Agriculture Commissioner Nikki Fried wants answers on what the Department of Environmental protection knew about Piney Point before the environmental disaster last month.
In a testy exchange with department Secretary Noah Valenstein during a Cabinet meeting Tuesday, the Commissioner attempted to shakedown Valenstein over a reported letter to DEP predicting a breach at the former phosphate plant.
Valenstein repeatedly acknowledged the Democrat’s concern for the environment and the “ticking time bomb” and expressed his willingness to sit down with her behind closed doors to look over documents.
Attorney General Ashley Moody, a Republican, attempted to diffuse the situation by sharing that she had talked at length with Valenstein and his staff.

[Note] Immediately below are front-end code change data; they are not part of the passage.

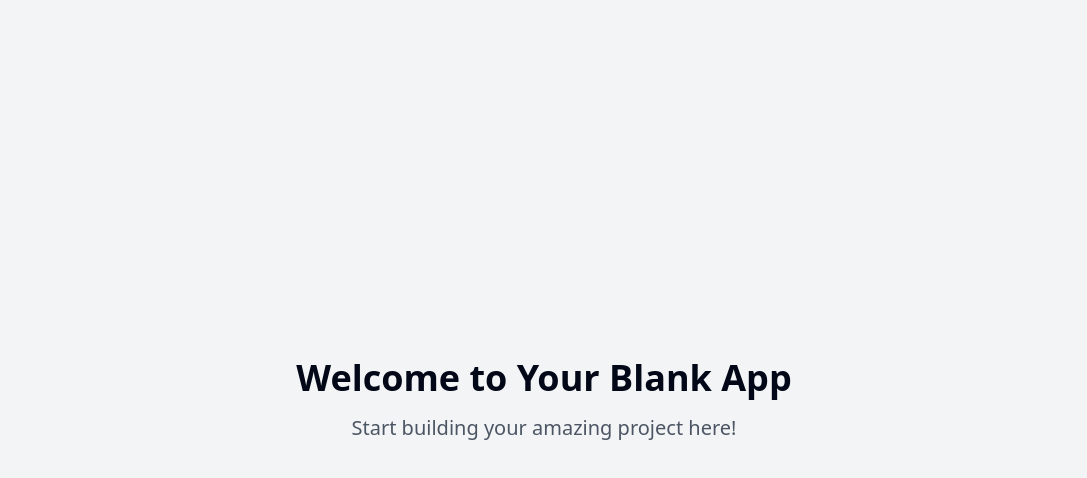
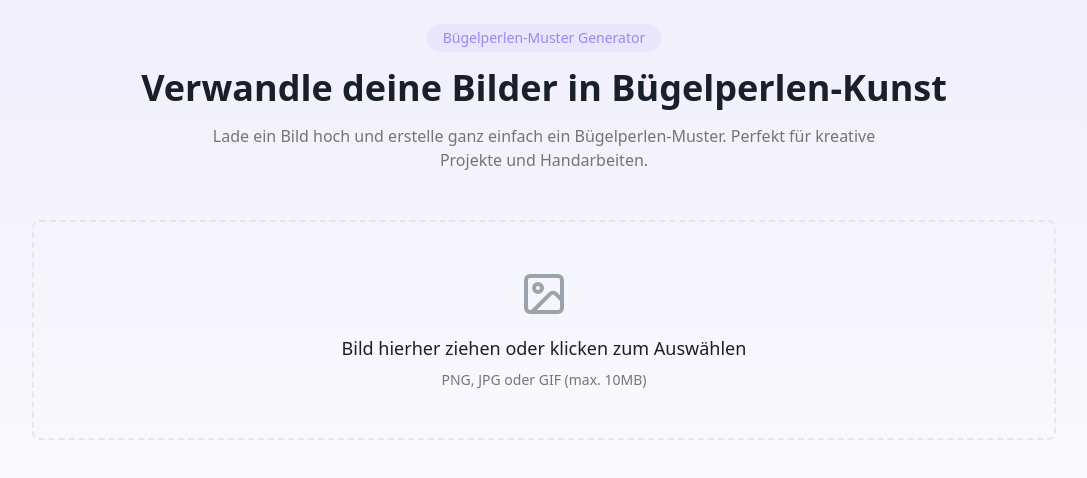
Before and after one commit to dasi83/bead-pattern-magic1, a React (Vite) app: page / in a window 1280 px wide. Shown: the top 478 px of the page, without its empty margins (96-1183 px from the left). Built offline with nearby package versions, Linux system fonts and the light colour scheme.

Commit message:
Create image-to-bead pattern app
Implement functionality to upload an image and generate a bead pattern from it.
[skip gpt_engineer]

```diff
--- a/package.json
+++ b/package.json
@@ -51,6 +51,7 @@
     "react": "^18.3.1",
     "react-day-picker": "^8.10.1",
     "react-dom": "^18.3.1",
+    "react-dropzone": "^14.3.5",
     "react-hook-form": "^7.53.0",
     "react-resizable-panels": "^2.1.3",
     "react-router-dom": "^6.26.2",
--- /dev/null
+++ b/src/components/BeadPattern.tsx
@@ -0,0 +1,68 @@
+import { useState } from "react";
+import { ImageUpload } from "./ImageUpload";
+import { PatternPreview } from "./PatternPreview";
+import { PatternSettings } from "./PatternSettings";
+import { Button } from "@/components/ui/button";
+import { toast } from "sonner";
+
+export const BeadPattern = () => {
+  const [image, setImage] = useState<string | null>(null);
+  const [settings, setSettings] = useState({
+    size: 32,
+    colors: 16,
+  });
+
+  const handleImageUpload = (imageUrl: string) => {
+    setImage(imageUrl);
+    toast.success("Bild erfolgreich hochgeladen!");
+  };
+
+  const handleDownload = () => {
+    // Implementation für Download-Funktion kommt in der nächsten Version
+    toast.info("Download-Funktion kommt bald!");
+  };
+
+  return (
+    <div className="space-y-8 animate-fade-in">
+      {!image ? (
+        <ImageUpload onUpload={handleImageUpload} />
+      ) : (
+        <div className="grid grid-cols-1 md:grid-cols-2 gap-8">
+          <div className="space-y-6">
+            <div className="aspect-square rounded-lg overflow-hidden bg-white shadow-lg">
+              <img
+                src={image}
+                alt="Originalbild"
+                className="w-full h-full object-contain"
+              />
+            </div>
+            <Button
+              variant="outline"
+              className="w-full"
+              onClick={() => setImage(null)}
+            >
+              Anderes Bild auswählen
+            </Button>
+          </div>
+
+          <div className="space-y-6">
+            <PatternSettings
+              settings={settings}
+              onChange={setSettings}
+            />
+            <PatternPreview
+              image={image}
+              settings={settings}
+            />
+            <Button
+              className="w-full bg-primary hover:bg-primary/90"
+              onClick={handleDownload}
+            >
+              Muster herunterladen
+            </Button>
+          </div>
+        </div>
+      )}
+    </div>
+  );
+};
--- /dev/null
+++ b/src/components/ImageUpload.tsx
@@ -0,0 +1,60 @@
+import { useCallback } from "react";
+import { useDropzone } from "react-dropzone";
+import { ImageIcon } from "lucide-react";
+
+interface ImageUploadProps {
+  onUpload: (imageUrl: string) => void;
+}
+
+export const ImageUpload = ({ onUpload }: ImageUploadProps) => {
+  const onDrop = useCallback((acceptedFiles: File[]) => {
+    const file = acceptedFiles[0];
+    if (file) {
+      const reader = new FileReader();
+      reader.onload = (e) => {
+        if (e.target?.result) {
+          onUpload(e.target.result as string);
+        }
+      };
+      reader.readAsDataURL(file);
+    }
+  }, [onUpload]);
+
+  const { getRootProps, getInputProps, isDragActive } = useDropzone({
+    onDrop,
+    accept: {
+      "image/*": [".png", ".jpg", ".jpeg", ".gif"],
+    },
+    multiple: false,
+  });
+
+  return (
+    <div
+      {...getRootProps()}
+      className={`
+        border-2 border-dashed rounded-lg p-12
+        flex flex-col items-center justify-center
+        transition-colors duration-200 ease-in-out
+        cursor-pointer
+        ${isDragActive
+          ? "border-primary bg-primary/5"
+          : "border-gray-200 hover:border-primary/50 hover:bg-secondary"
+        }
+      `}
+    >
+      <input {...getInputProps()} />
+      <ImageIcon className="w-12 h-12 text-gray-400 mb-4" />
+      <div className="text-center">
+        <p className="text-lg font-medium text-accent mb-2">
+          {isDragActive
+            ? "Bild hier ablegen..."
+            : "Bild hierher ziehen oder klicken zum Auswählen"
+        }
+        </p>
+        <p className="text-sm text-accent/60">
+          PNG, JPG oder GIF (max. 10MB)
+        </p>
+      </div>
+    </div>
+  );
+};
--- /dev/null
+++ b/src/components/PatternPreview.tsx
@@ -0,0 +1,44 @@
+import { useEffect, useRef } from "react";
+
+interface PatternPreviewProps {
+  image: string;
+  settings: {
+    size: number;
+    colors: number;
+  };
+}
+
+export const PatternPreview = ({ image, settings }: PatternPreviewProps) => {
+  const canvasRef = useRef<HTMLCanvasElement>(null);
+
+  useEffect(() => {
+    const canvas = canvasRef.current;
+    if (!canvas) return;
+
+    const ctx = canvas.getContext("2d");
+    if (!ctx) return;
+
+    const img = new Image();
+    img.src = image;
+    img.onload = () => {
+      // Bild auf Canvas zeichnen und pixelieren
+      canvas.width = settings.size;
+      canvas.height = settings.size;
+
+      ctx.imageSmoothingEnabled = false;
+      ctx.drawImage(img, 0, 0, settings.size, settings.size);
+
+      // Hier würde in der nächsten Version die Farbreduktion implementiert
+    };
+  }, [image, settings]);
+
+  return (
+    <div className="aspect-square rounded-lg overflow-hidden bg-white shadow-lg p-4">
+      <canvas
+        ref={canvasRef}
+        className="w-full h-full"
+        style={{ imageRendering: "pixelated" }}
+      />
+    </div>
+  );
+};
--- /dev/null
+++ b/src/components/PatternSettings.tsx
@@ -0,0 +1,58 @@
+import { Slider } from "@/components/ui/slider";
+import {
+  Card,
+  CardContent,
+  CardHeader,
+  CardTitle,
+} from "@/components/ui/card";
+
+interface PatternSettingsProps {
+  settings: {
+    size: number;
+    colors: number;
+  };
+  onChange: (settings: { size: number; colors: number }) => void;
+}
+
+export const PatternSettings = ({ settings, onChange }: PatternSettingsProps) => {
+  return (
+    <Card className="bg-white/80 backdrop-blur-sm">
+      <CardHeader>
+        <CardTitle className="text-lg">Einstellungen</CardTitle>
+      </CardHeader>
+      <CardContent className="space-y-6">
+        <div className="space-y-2">
+          <label className="text-sm font-medium">
+            Rastergröße: {settings.size}x{settings.size}
+          </label>
+          <Slider
+            value={[settings.size]}
+            onValueChange={(value) =>
+              onChange({ ...settings, size: value[0] })
+            }
+            min={16}
+            max={64}
+            step={8}
+            className="w-full"
+          />
+        </div>
+
+        <div className="space-y-2">
+          <label className="text-sm font-medium">
+            Anzahl Farben: {settings.colors}
+          </label>
+          <Slider
+            value={[settings.colors]}
+            onValueChange={(value) =>
+              onChange({ ...settings, colors: value[0] })
+            }
+            min={2}
+            max={32}
+            step={2}
+            className="w-full"
+          />
+        </div>
+      </CardContent>
+    </Card>
+  );
+};
--- a/src/pages/Index.tsx
+++ b/src/pages/Index.tsx
@@ -1,11 +1,22 @@
-// Update this page (the content is just a fallback if you fail to update the page)
+import { BeadPattern } from "@/components/BeadPattern";
 
 const Index = () => {
   return (
-    <div className="min-h-screen flex items-center justify-center bg-gray-100">
-      <div className="text-center">
-        <h1 className="text-4xl font-bold mb-4">Welcome to Your Blank App</h1>
-        <p className="text-xl text-gray-600">Start building your amazing project here!</p>
+    <div className="min-h-screen bg-gradient-to-b from-secondary to-background p-6">
+      <div className="max-w-5xl mx-auto animate-fade-up">
+        <header className="text-center mb-12">
+          <div className="inline-block px-4 py-1 bg-primary/10 rounded-full text-primary text-sm font-medium mb-4">
+            Bügelperlen-Muster Generator
+          </div>
+          <h1 className="text-4xl font-bold text-accent mb-4">
+            Verwandle deine Bilder in Bügelperlen-Kunst
+          </h1>
+          <p className="text-accent/60 max-w-2xl mx-auto">
+            Lade ein Bild hoch und erstelle ganz einfach ein Bügelperlen-Muster. Perfekt für kreative Projekte und Handarbeiten.
+          </p>
+        </header>
+
+        <BeadPattern />
       </div>
     </div>
   );
--- a/tailwind.config.ts
+++ b/tailwind.config.ts
@@ -12,85 +12,61 @@ export default {
   theme: {
     container: {
       center: true,
-			padding: '2rem',
+      padding: "2rem",
       screens: {
-				'2xl': '1400px'
-			}
+        "2xl": "1400px",
+      },
     },
     extend: {
       colors: {
-				border: 'hsl(var(--border))',
-				input: 'hsl(var(--input))',
-				ring: 'hsl(var(--ring))',
-				background: 'hsl(var(--background))',
-				foreground: 'hsl(var(--foreground))',
+        border: "hsl(var(--border))",
+        input: "hsl(var(--input))",
+        ring: "hsl(var(--ring))",
+        background: "hsl(var(--background))",
+        foreground: "hsl(var(--foreground))",
         primary: {
-					DEFAULT: 'hsl(var(--primary))',
-					foreground: 'hsl(var(--primary-foreground))'
+          DEFAULT: "#9b87f5",
+          foreground: "#ffffff",
         },
         secondary: {
-					DEFAULT: 'hsl(var(--secondary))',
-					foreground: 'hsl(var(--secondary-foreground))'
-				},
-				destructive: {
-					DEFAULT: 'hsl(var(--destructive))',
-					foreground: 'hsl(var(--destructive-foreground))'
-				},
-				muted: {
-					DEFAULT: 'hsl(var(--muted))',
-					foreground: 'hsl(var(--muted-foreground))'
+          DEFAULT: "#F1F0FB",
+          foreground: "#1A1F2C",
         },
         accent: {
-					DEFAULT: 'hsl(var(--accent))',
-					foreground: 'hsl(var(--accent-foreground))'
+          DEFAULT: "#1A1F2C",
+          foreground: "#ffffff",
         },
-				popover: {
-					DEFAULT: 'hsl(var(--popover))',
-					foreground: 'hsl(var(--popover-foreground))'
-				},
-				card: {
-					DEFAULT: 'hsl(var(--card))',
-					foreground: 'hsl(var(--card-foreground))'
-				},
-				sidebar: {
-					DEFAULT: 'hsl(var(--sidebar-background))',
-					foreground: 'hsl(var(--sidebar-foreground))',
-					primary: 'hsl(var(--sidebar-primary))',
-					'primary-foreground': 'hsl(var(--sidebar-primary-foreground))',
-					accent: 'hsl(var(--sidebar-accent))',
-					'accent-foreground': 'hsl(var(--sidebar-accent-foreground))',
-					border: 'hsl(var(--sidebar-border))',
-					ring: 'hsl(var(--sidebar-ring))'
-				}
       },
       borderRadius: {
-				lg: 'var(--radius)',
-				md: 'calc(var(--radius) - 2px)',
-				sm: 'calc(var(--radius) - 4px)'
+        lg: "var(--radius)",
+        md: "calc(var(--radius) - 2px)",
+        sm: "calc(var(--radius) - 4px)",
       },
       keyframes: {
-				'accordion-down': {
-					from: {
-						height: '0'
+        "fade-up": {
+          "0%": {
+            opacity: "0",
+            transform: "translateY(10px)",
           },
-					to: {
-						height: 'var(--radix-accordion-content-height)'
-					}
+          "100%": {
+            opacity: "1",
+            transform: "translateY(0)",
           },
-				'accordion-up': {
-					from: {
-						height: 'var(--radix-accordion-content-height)'
         },
-					to: {
-						height: '0'
-					}
-				}
+        "fade-in": {
+          "0%": {
+            opacity: "0",
+          },
+          "100%": {
+            opacity: "1",
+          },
+        },
       },
       animation: {
-				'accordion-down': 'accordion-down 0.2s ease-out',
-				'accordion-up': 'accordion-up 0.2s ease-out'
-			}
-		}
+        "fade-up": "fade-up 0.5s ease-out",
+        "fade-in": "fade-in 0.3s ease-out",
+      },
+    },
   },
   plugins: [require("tailwindcss-animate")],
 } satisfies Config;
```
Also changed, not shown: 1 other file (tests, documents, lock files or other folders). Lines whose indentation alone changed are shown as unchanged.
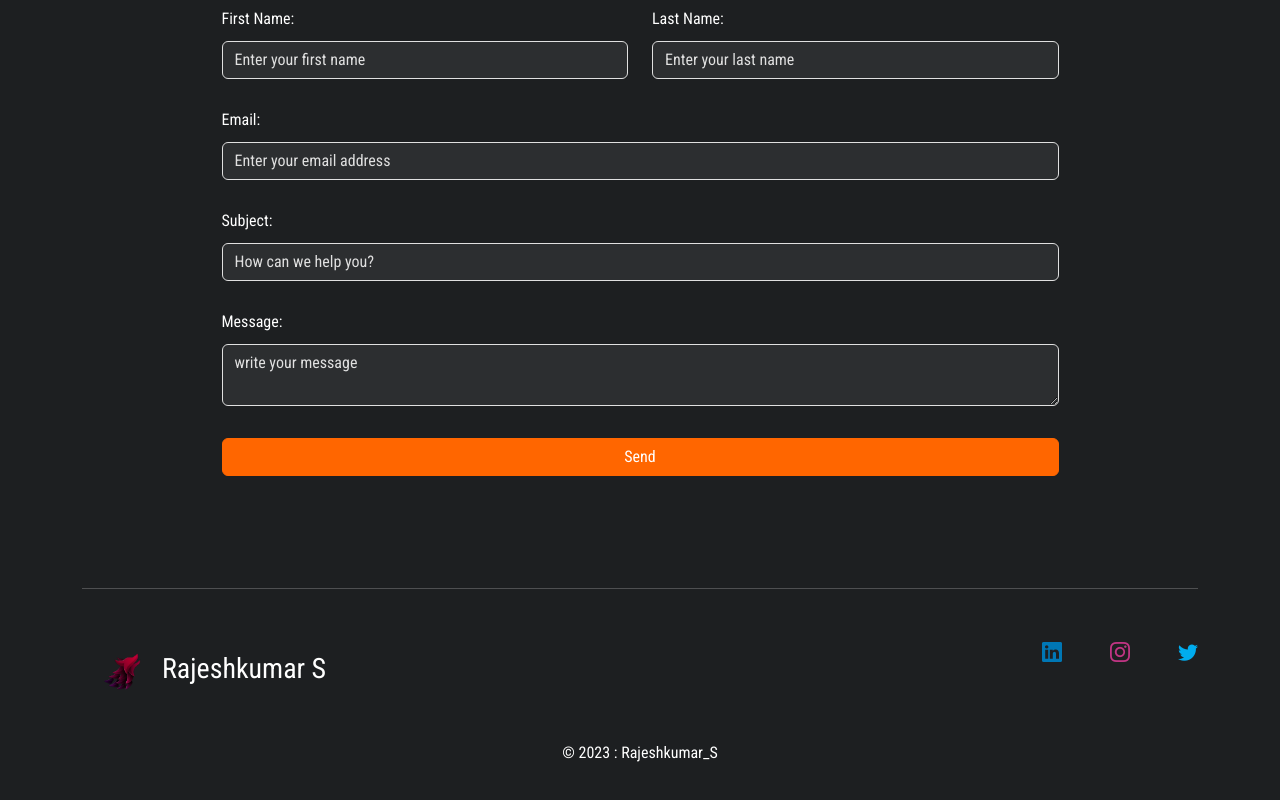
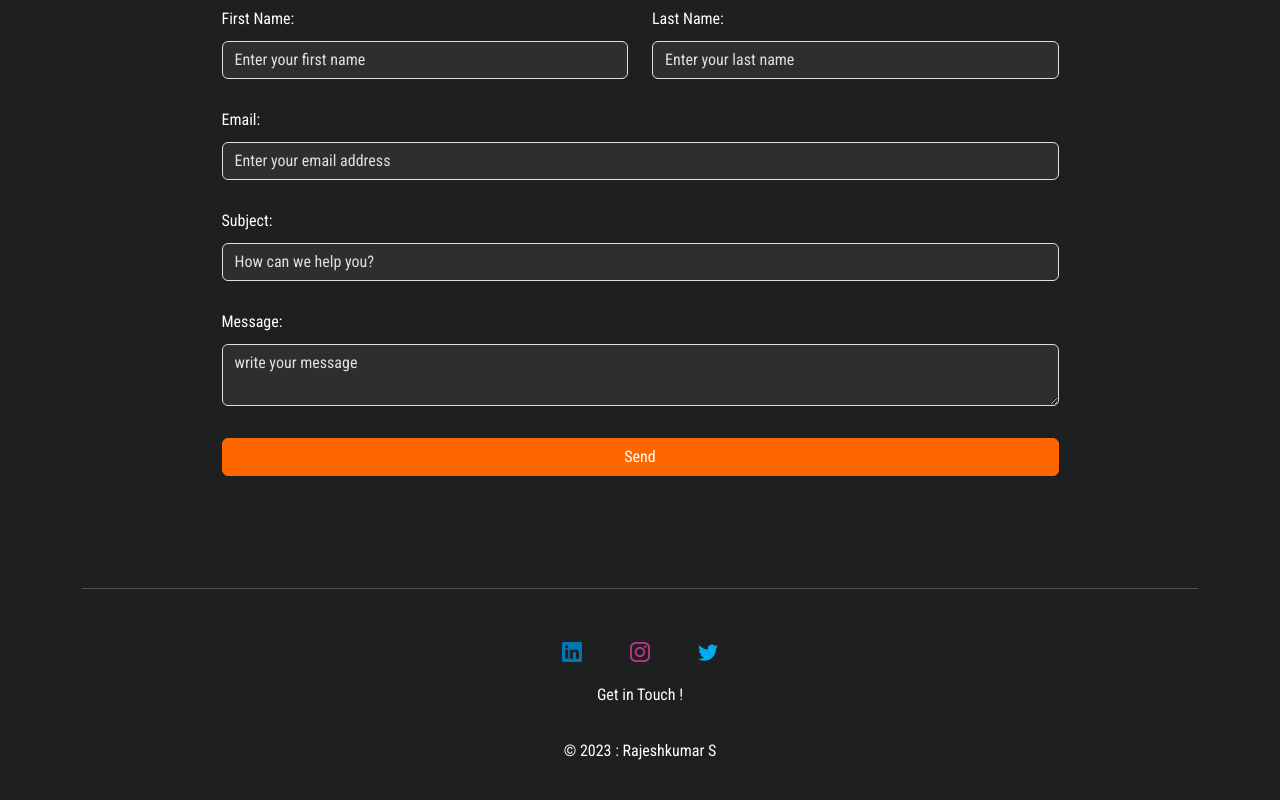
Before and after one commit to Rajeshkumar02/Personal-Portfolio, a React (Create React App) app: page /contact in a window 1280 px wide. Shown: the part 312-1112 px from the top of the page. After the commit the page ends 1091 px from the top, so only its background shows below. Built offline with nearby package versions, Linux system fonts and the light colour scheme.

Commit message:
footer update

```diff
--- a/src/components/features/Blog/Const.js
+++ b/src/components/features/Blog/Const.js
@@ -1,10 +1,10 @@
 import Fake_review_detection from "./Fake_Review";
-import cover from "./Fake_Review/Fake_review.jpg";
+import fake_review from "../../assests/image/Project/Fake_review.jpg";
 import raj from "../../assests/image/Raj_S.png";
 
 const cards = [
   {
-    cover: cover,
+    cover: fake_review,
     title: "Fake Review Detection using Machine Learning",
     text: <Fake_review_detection />,
     labels: ["React Js", "ML"],
--- a/src/components/features/Footer/index.js
+++ b/src/components/features/Footer/index.js
@@ -7,16 +7,7 @@ function Footer() {
     <footer className={`mt-5 ${styles.primary_footer}`}>
       <div className="container">
         <hr className="my-5" />
-        <div className="align-items-center">
-          <div className="row">
-            <div className="col-lg-6">
-              <div className="d-flex flex-row align-items-center justify-content-start justify-content-center justify-content-lg-start">
-                <img src={logo} width="80" height="80" alt="" />
-                <p className="fs-3 primary_txt">Rajeshkumar S</p>
-              </div>
-            </div>
-            <div className="col-lg-6">
-              <div className="d-flex flex-row align-items-center justify-content-end justify-content-center justify-content-lg-end gap-5">
+        <div className="d-flex flex-row align-items-center justify-content-center gap-5">
           <Link
             className="nav-link"
             to="https://www.linkedin.com/in/rajeshkumar2002"
@@ -27,36 +18,28 @@ function Footer() {
             ></span>
           </Link>
 
-                <Link
-                  className="nav-link"
-                  to="https://instagram.com/mr.s.i.x_2k2"
-                >
+          <Link className="nav-link" to="https://instagram.com/mr.s.i.x_2k2">
             <span
               style={{ color: "#C13584", fontSize: "20px" }}
               className="bi bi-instagram"
             ></span>
           </Link>
 
-                <Link
-                  className="nav-link"
-                  to="https://twitter.com/Dev_Rajeshkumar"
-                >
+          <Link className="nav-link" to="https://twitter.com/Dev_Rajeshkumar">
             <span
               style={{ color: "#00acee", fontSize: "20px" }}
               className="bi bi-twitter"
             ></span>
           </Link>
         </div>
-            </div>
-          </div>
-        </div>
+        <p className="fs-6 primary_txt text-center py-3" >Get in Touch !</p>
       </div>
       <div className={styles.secondary_footer}>
         <p
-          className="py-4 primary_txt text-center"
+          className="mb-3 primary_txt text-center"
           style={{ cursor: "pointer" }}
         >
-          © 2023 : Rajeshkumar_S
+          © 2023 : Rajeshkumar S
         </p>
       </div>
     </footer>
```
Also changed, not shown: src/components/features/Blog/Fake_Review/Fake_review.jpg (deleted). Lines whose indentation alone changed are shown as unchanged.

She suggested Cabinet members go to DEP staff with detailed questions.
But Fried continued on with one more question.
“While you don’t want to talk about the past, what about the 27 other sites like Piney Point across the state?” she asked. “We need to talk about a plan to deal with those other 27 that are, again, ticking time bombs on our environment.”
“Commissioner, I appreciate you not re-characterizing my comments of not wanting to talk about the past,” Valenstein responded. “What I’m saying is I think the most productive thing right now is to focus on closure and the fact that we have support (for) closure.”
Fried, likely to challenge Gov. Ron DeSantis in a nascent gubernatorial race, has turned up the heat against the administration in recent months. Fried also hosted a press conference after the Cabinet meeting that coincided with likely Democratic Primary rival U.S. Rep. Charlie Crist‘s formal campaign kickoff.
When asked after his presentation whether a Cabinet meeting was an appropriate time for Fried to ask those questions, Valenstein told Florida Politics that he’s always happy to answer questions. Additionally, he prided his agency on its transparency.
“We would need to know what site she’s talking about,” Valenstein said. “I look forward to having that conversation with her should she wish to have it.”
Lawmakers last month slotted $100 million in anticipated federal funds from the American Rescue Plan to help clean up and ultimately shut down the phosphate site.
During her press conference after the meeting, Fried told reporters she wished the Legislature had investigated and passed regulations to take preventative measures for the future. However, the Legislative Session ended Friday with a hearing and a briefing before the House Pandemics and Public Emergencies Committee.
“We are not going to allow Noah or this administration to push them under the rug and say everything is going to be okay,” Fried said. “We’re throwing hundreds of millions of dollars, taxpayer dollars, to an environmental disaster with no ‘hey, what happened, how did we get here?'”
The Commissioner noted she had met on site in Manatee County with Valenstein while he was “literally drinking from a firehose of information.” She respected the Secretary’s time then, but now wants answers on how the state will decommission Piney Point and other similar sites with phosphate stacks.
“Now we need to go back and figure out how do we get here, what went on, who’s responsible for this activity?”
Fried was “disappointed but not surprised” by Valenstein’s preference for a one-on-one. That preference wouldn’t sit well with Sarasota and business owners impacted by the environmental damage.
“Ask them how they feel about Noah’s response,” Fried said. “I can tell you they would be just as disappointed as I was.”